I love my mom. And how she embraced me when we first met and told me I wasn’t allowed to cry. I love her because of the tears in her eyes when I do. I love her because she brought me into her room, closed the door and tied three smooth strings of gold beads around my waist and told me I was now a woman. I love her because she claps her hands and sings a little song (“Afiya! Afiya!”) when I finish a whole meal and tells me one day I will have a fufu belly like her own. I love how she stops whatever she is doing in the morning to sit with me while I drink my tea. That hour when everyone else has left for work and school, that hour is our own. I love when she reminds me that after raising five boys, I was the daughter she has always been waiting for.

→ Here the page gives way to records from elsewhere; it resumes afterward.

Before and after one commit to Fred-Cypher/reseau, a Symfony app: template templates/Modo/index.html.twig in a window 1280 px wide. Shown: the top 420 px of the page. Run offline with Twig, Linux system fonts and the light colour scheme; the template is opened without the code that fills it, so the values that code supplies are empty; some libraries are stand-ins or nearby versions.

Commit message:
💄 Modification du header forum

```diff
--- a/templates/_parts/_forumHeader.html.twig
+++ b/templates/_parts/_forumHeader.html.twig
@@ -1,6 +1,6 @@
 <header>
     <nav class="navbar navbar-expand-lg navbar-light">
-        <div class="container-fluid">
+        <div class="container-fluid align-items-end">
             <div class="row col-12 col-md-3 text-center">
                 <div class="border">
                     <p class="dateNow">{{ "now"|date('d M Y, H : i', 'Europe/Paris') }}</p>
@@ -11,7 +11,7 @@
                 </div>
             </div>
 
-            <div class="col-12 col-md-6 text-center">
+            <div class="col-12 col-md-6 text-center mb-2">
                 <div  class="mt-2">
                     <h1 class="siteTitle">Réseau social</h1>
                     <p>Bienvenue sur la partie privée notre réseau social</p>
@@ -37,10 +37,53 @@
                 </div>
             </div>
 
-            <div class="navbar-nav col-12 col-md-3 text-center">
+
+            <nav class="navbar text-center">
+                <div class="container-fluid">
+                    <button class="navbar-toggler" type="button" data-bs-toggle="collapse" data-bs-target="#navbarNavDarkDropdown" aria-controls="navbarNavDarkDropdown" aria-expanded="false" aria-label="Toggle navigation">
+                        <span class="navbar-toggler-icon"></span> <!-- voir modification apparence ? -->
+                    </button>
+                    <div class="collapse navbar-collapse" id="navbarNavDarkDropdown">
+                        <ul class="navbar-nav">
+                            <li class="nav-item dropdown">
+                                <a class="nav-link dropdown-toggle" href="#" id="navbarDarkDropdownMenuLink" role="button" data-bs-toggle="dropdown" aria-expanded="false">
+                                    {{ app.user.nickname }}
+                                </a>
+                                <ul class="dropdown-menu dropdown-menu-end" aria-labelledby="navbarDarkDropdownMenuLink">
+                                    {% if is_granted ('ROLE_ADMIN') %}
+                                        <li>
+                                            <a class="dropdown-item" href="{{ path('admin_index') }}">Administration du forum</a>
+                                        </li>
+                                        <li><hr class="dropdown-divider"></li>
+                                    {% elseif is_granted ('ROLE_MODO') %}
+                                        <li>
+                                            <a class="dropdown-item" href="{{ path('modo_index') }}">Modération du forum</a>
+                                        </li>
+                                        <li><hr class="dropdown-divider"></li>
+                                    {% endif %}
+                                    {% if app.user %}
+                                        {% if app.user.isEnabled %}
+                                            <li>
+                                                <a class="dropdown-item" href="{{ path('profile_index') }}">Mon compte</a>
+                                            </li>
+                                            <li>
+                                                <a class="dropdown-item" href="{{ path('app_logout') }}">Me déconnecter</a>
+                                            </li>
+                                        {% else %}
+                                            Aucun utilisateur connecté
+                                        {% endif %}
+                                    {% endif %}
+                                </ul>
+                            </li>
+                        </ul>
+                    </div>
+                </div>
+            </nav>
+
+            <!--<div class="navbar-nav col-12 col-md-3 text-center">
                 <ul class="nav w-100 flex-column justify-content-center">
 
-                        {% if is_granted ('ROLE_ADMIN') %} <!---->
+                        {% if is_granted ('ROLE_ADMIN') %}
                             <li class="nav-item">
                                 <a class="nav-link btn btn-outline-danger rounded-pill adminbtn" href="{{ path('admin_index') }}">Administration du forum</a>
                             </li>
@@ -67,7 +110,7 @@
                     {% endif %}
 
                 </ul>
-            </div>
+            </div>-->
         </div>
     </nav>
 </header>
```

I love my dad. I love when he sticks his head in my window before the sun comes up, which is right above my head, and asks, “Why are you still sleeping?” I love him because of the pride in his shoulders, resulting from his respectable career. I love him because he scrunches his eyebrows and reminds me that Kofi and Yow are nothing but trouble. I love when he cracks a smile when I dance. I love that despite the troubled look on my mother's face when I tell her I will be home late, he smiles and tells me to be careful and have fun. And I love that moment every morning, when he walks out of the compound sharp as a knife, shined shoes and stiff tucked in shirt, stopping only to look over his shoulder to say, “Afiya.” Yes daddy? “I am going.” And he nods and goes on his way.

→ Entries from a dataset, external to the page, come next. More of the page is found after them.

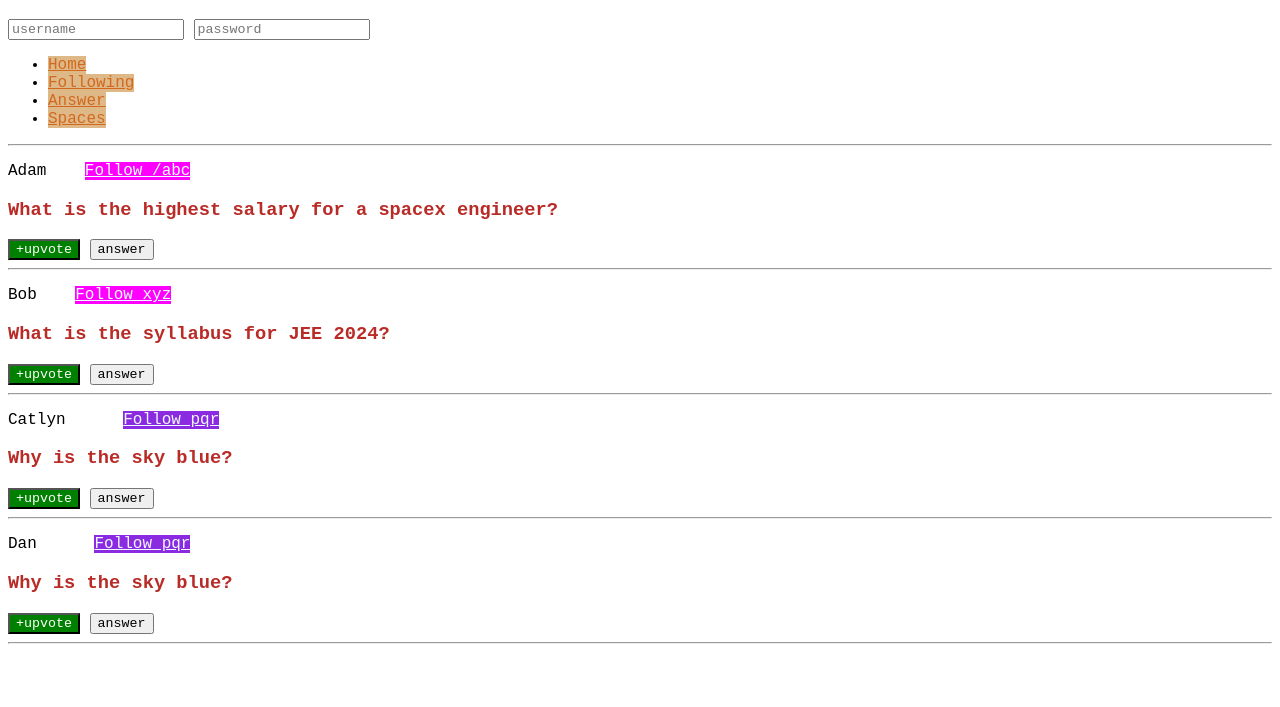
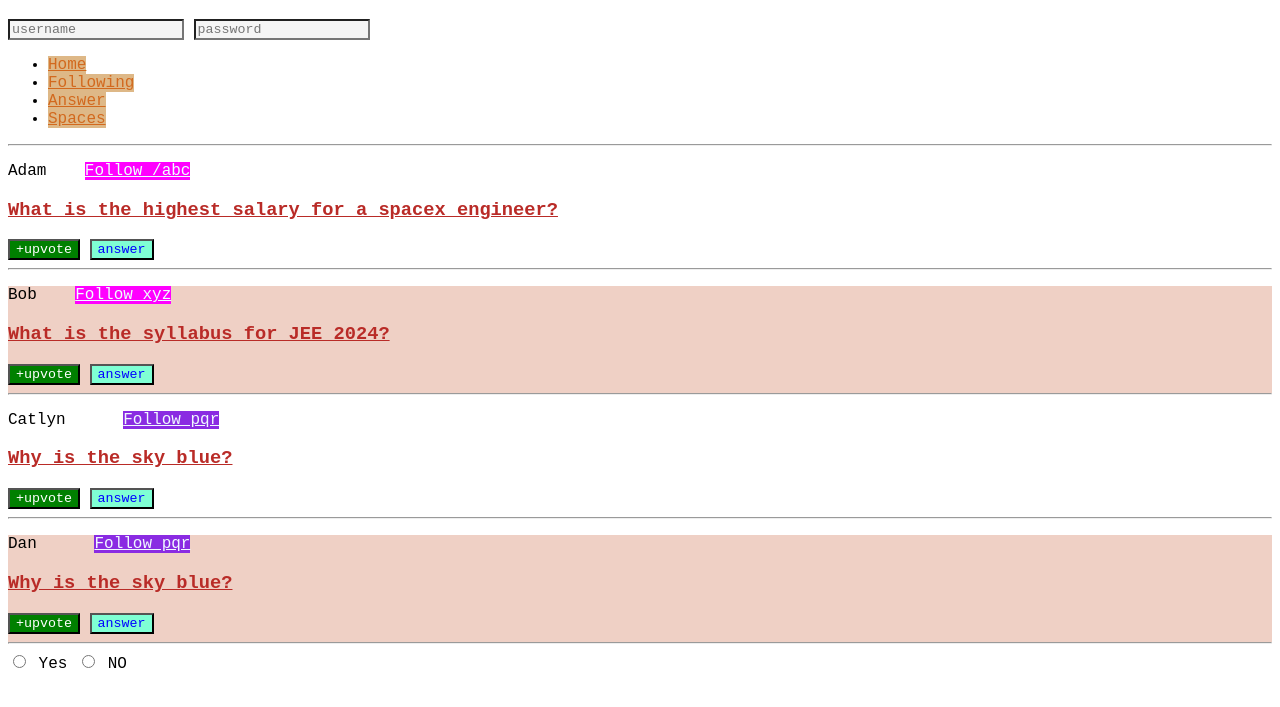
Before and after one commit to BhairaviShirsath/Sigma, a plain HTML site: page CSS/CSS_P2/index.html in a window 1280 px wide. Shown: the part 61-768 px from the top of the page. Drawn offline with Linux system fonts and the light colour scheme.

Commit message:
selectors and psuedo class

```diff
--- a/CSS/CSS_P2/index.html
+++ b/CSS/CSS_P2/index.html
@@ -28,6 +28,7 @@
         <hr>
     </header>
     <main>
+        <div>
         <p class="post">
         Adam &nbsp;&nbsp;
         <a class="follow" href="/adam">Follow /abc</a></span>
@@ -36,9 +37,11 @@
         <span>
             <button class="upvote">+upvote</button>
             <button>answer</button>
+
         </span>
         <hr />
-
+    </div>
+    <div>
         <p class="post">
         Bob &nbsp;&nbsp;
         <a class="follow" href="/bob">Follow xyz</a>
@@ -49,7 +52,9 @@
             <button>answer</button>
         </span>
         <hr />
+    </div>
 
+    <div>
         <p>
         Catlyn &nbsp;&nbsp;&nbsp;&nbsp;
         <a class="follow" href="/catlyn">Follow pqr</a>
@@ -60,7 +65,9 @@
             <button>answer</button>
         </span>
         <hr />
+    </div>
 
+    <div>
         <p>
             Dan &nbsp;&nbsp;&nbsp;&nbsp;
             <a class="follow" href="/dan">Follow pqr</a>
@@ -71,6 +78,14 @@
                 <button>answer</button>
             </span>
             <hr />
+        </div>
+            <div>
+                <input type="radio" id="yes" name="agreement">
+                <label for="yes">Yes</label>
+                <input type="radio" id="no" name="agreement">
+                <label for="no">NO</label>
+
+            </div>
     </main>
   </body>
 </html>
--- a/CSS/CSS_P2/style.css
+++ b/CSS/CSS_P2/style.css
@@ -42,3 +42,57 @@ nav ul li a{
     background-color: burlywood;
     color: chocolate;
 }
+
+/*Adjacent Sibling Combinator*/
+
+p + h3{
+    text-decoration: underline;
+}
+
+.upvote+button{
+    background-color: aquamarine;
+    color: blue;
+}
+
+/*Child Combinator */
+
+div > input{
+    background-color: pink;
+    color: blueviolet;
+}
+
+/*Attribute Selector */
+
+input[type="text"]{
+    color: brown;
+}
+input[type="password"]{
+    color: green;
+}
+input[type]{
+    background-color:whitesmoke;
+}
+
+/*Pseudo Class*/
+/*Hover*/
+button:hover{
+    background-color: black;
+    color: white;
+}
+/* active*/
+button:active{
+    background-color: pink;
+    color: blue;
+}
+/* checked - usually used for radio button and checkbox*/
+input[type="radio"]:checked+label {
+    color: #b92b27;
+    font-weight: bold;
+
+}
+
+/*nth of type */
+
+div:nth-of-type(2n){
+    background-color:rgb(239, 208, 197) ;
+}
```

I love Kofi. Because once the sun has set, every Ghanaian looks just about the same to me, but when Kofi smiles I can find him anywhere. That smile is more contagious than the common cold and can charm his way out of anything. I love him because he dances more than he walks. I love him because he tells me I am beautiful. I love when I ask where daddy has gone on Friday nights, and he smirks and raises his shoulders. I lean in and wink and motion with my fist that he may be at the bar, which is followed by a thunder of laughter and a nod of agreement. I love that I know just by the scowl on his face that he is in trouble again. I love that although he is only 13 years old, he would fight just about anyone or anything to keep me safe.
I love Yow. I love him because when I come home and say “Hi, Yow.” He replies,“I am fine.” I love his chipped front tooth and the day I found out it was the result a failed attempt at the crab walk. I love that it took him a month to warm up to me, but now he yells “Afiya!” when I come home, as if it’s his new favorite song. I love when Kofi pulls up a stool behind me as I do my homework and works his thick fingers through my short choppy hair in an attempt to produce braids, and how Yow never ceases to inform me that it looks terrible. I love when Kofi gets in trouble at school and in turn has to weed the entire grounds. Yow would never dream of letting him do it on his own.